by Andy SmithPosted on

David Ambarzumjan’s large strokes across scenes reveal either what once existed or what will come to pass in landscapes through time. The 20-year-old painter, based in Munich, uses oils to craft these scenes, but has also experimented in watercolors, acrylics, pastels, and other materials. The particular series above and below, titled “Brushstrokes in Time,” take on differing eras of history.

by Andy SmithPosted on

Baldur Helgason’s animation-inspired oil paintings actually function as a “self-portrait,” as the artist has created an avatar of himself that he places in situations that have notes of art history and contemporary living. Through the more exaggerated and duplicated aspects of this character, he’s able to explore cerebral and personal themes.

by Andy SmithPosted on

In a set of encaustics and prints, artist Ethan Lauesen explores the perceptions of gender and LGBTQIA+ identity in regions like Interior Alaska. The work both documents and serves as a personal expression of those themes, also enveloping race and sexuality in this sprawling visual statement. Lauesen often shares looks into the process behind these works on their Instagram account.

by Andy SmithPosted on

Exploring the reality of “distorted or inaccessible memories,” Eliana Marinari applies several layers of aerosol acrylic paint over ink and pastel drawings.
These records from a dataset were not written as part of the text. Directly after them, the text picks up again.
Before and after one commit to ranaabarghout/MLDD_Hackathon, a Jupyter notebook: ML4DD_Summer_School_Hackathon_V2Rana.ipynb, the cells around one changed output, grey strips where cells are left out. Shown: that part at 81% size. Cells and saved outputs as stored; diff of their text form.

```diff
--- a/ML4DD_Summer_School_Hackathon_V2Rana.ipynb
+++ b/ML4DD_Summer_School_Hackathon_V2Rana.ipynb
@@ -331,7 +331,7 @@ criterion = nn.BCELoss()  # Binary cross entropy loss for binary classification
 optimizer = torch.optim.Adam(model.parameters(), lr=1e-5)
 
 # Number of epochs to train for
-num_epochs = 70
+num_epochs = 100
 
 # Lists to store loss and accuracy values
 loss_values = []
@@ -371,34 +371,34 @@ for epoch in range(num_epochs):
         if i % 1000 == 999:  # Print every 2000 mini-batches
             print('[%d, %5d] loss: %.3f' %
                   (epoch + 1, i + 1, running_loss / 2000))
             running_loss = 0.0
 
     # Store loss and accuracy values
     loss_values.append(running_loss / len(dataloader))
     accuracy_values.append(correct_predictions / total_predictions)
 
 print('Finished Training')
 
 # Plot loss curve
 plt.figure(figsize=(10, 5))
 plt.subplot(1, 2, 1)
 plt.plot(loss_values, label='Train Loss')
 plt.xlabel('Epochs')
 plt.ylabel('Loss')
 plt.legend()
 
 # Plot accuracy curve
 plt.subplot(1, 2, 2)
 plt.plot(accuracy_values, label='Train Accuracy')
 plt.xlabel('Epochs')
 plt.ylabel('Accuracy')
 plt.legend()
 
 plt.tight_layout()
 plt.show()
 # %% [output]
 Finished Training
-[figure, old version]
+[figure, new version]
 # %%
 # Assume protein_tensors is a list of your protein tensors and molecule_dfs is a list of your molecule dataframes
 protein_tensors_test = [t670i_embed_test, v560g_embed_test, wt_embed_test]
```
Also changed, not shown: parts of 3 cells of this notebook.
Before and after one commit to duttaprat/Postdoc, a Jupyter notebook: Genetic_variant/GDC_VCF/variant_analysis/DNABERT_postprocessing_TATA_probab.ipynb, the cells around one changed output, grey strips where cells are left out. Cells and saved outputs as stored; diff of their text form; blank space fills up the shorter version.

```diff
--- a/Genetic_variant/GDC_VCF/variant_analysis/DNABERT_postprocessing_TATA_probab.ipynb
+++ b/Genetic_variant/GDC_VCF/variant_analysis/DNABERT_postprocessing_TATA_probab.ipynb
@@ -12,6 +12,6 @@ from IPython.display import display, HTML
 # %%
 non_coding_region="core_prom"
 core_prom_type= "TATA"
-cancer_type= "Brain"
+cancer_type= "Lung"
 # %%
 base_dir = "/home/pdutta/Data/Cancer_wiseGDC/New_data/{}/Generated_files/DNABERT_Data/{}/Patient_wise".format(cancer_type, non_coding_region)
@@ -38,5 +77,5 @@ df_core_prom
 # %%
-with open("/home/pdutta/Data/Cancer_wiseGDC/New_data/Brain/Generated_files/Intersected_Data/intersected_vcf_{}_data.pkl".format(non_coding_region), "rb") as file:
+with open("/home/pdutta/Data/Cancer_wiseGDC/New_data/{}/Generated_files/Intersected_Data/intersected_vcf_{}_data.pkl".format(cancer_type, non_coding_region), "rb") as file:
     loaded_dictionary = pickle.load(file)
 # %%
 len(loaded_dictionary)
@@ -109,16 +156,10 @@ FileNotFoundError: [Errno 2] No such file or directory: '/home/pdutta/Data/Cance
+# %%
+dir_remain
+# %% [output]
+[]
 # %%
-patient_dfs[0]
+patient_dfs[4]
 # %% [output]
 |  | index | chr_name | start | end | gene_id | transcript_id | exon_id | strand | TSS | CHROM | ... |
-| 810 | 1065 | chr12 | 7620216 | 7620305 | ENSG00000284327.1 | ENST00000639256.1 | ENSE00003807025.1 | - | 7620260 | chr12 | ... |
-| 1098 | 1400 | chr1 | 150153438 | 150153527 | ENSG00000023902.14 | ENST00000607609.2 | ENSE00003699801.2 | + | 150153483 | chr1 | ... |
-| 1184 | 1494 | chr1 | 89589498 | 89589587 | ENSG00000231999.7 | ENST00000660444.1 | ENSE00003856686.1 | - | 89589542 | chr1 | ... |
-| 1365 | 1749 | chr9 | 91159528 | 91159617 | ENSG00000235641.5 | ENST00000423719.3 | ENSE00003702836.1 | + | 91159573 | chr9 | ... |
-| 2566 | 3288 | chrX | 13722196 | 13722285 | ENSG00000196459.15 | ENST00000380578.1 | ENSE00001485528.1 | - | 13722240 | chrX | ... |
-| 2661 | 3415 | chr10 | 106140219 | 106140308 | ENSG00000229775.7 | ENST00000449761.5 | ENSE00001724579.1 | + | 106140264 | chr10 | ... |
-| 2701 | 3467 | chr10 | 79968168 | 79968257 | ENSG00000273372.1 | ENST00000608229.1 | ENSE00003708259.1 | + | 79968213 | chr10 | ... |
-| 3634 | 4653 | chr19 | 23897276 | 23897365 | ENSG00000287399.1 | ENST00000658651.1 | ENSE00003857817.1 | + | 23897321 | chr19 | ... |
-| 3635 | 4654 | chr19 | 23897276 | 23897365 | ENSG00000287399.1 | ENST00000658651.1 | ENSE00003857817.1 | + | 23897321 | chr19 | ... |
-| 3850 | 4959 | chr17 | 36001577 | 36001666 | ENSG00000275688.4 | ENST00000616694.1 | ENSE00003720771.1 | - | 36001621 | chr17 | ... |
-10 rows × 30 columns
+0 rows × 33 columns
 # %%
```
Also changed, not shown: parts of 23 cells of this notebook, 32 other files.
In the artist’s “Recognition Memory” and “Recollection” series, portraits and still-life works are given this treatment, respectively. The resulting work is both haunting and brings reflection on our own limitations, as viewers.

by Andy SmithPosted on

There’s a shapeshifting quality to the paintings Ricardo Estrada, whose subjects are physically inhabited by cultural iconography. The Los Angeles native specifically focuses on Chicano culture, whether in his murals or acrylic paintings. Each carries intricate brushwork that allows Estrada to transition between differing textures and planes of reality.

by Andy SmithPosted on

Even when he’s playing with classical motifs, there’s something unmistakably current about the sculptures and drawings of Thomas Lerooy. In recent work, his characters have cherubic bodies but golden skulls as heads. The effect is both humorous and slightly menacing, as these youthful creatures scale surfaces around the room.